_TASK GOAL_
Nothing but the images is to be left out of your exact copy of the entries.

Change detection data
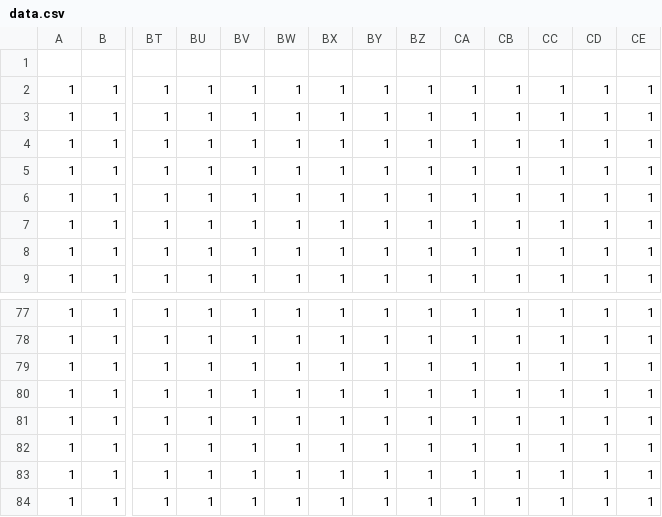
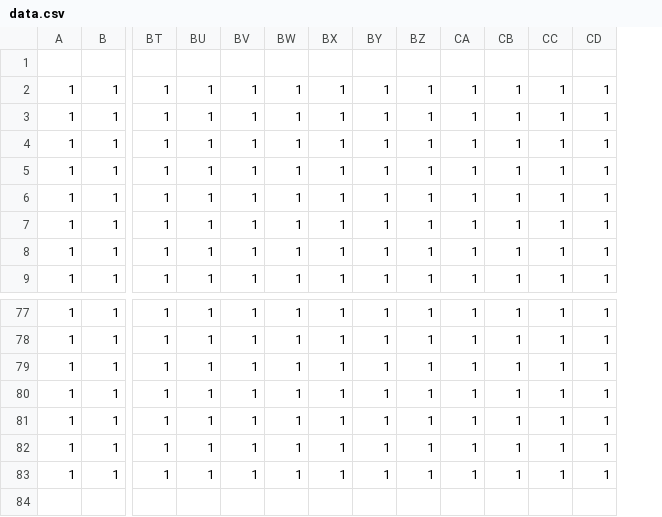
Before and after one commit to 2670961598/2022summer, a CSV file: data.csv, drawn as a sheet; only a part is shown, gaps mark what is left out; rows hold the shown columns only; the diff names each change by its address in the sheet, - before the commit and + after, or states it on an @@ line.

```diff
--- a/data.csv
+++ b/data.csv
-column CE, rows 2-9: all 1; rows 77-83: all 1
-row 84: 1 | 1 | 1 | 1 | 1 | 1 | 1 | 1 | 1 | 1 | 1 | 1 | 1 | 1
```
Also changed, not shown: 3 other files.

_ANSWER SPACE_
Before and after one commit to 2670961598/2022summer, a CSV file: data.csv, drawn as a sheet; only a part is shown, gaps mark what is left out; rows hold the shown columns only; the diff names each change by its address in the sheet, - before the commit and + after, or states it on an @@ line.

```diff
--- a/data.csv
+++ b/data.csv
-column CE, rows 2-9: all 1; rows 77-83: all 1
-row 84: 1 | 1 | 1 | 1 | 1 | 1 | 1 | 1 | 1 | 1 | 1 | 1 | 1 | 1
```
Also changed, not shown: 3 other files.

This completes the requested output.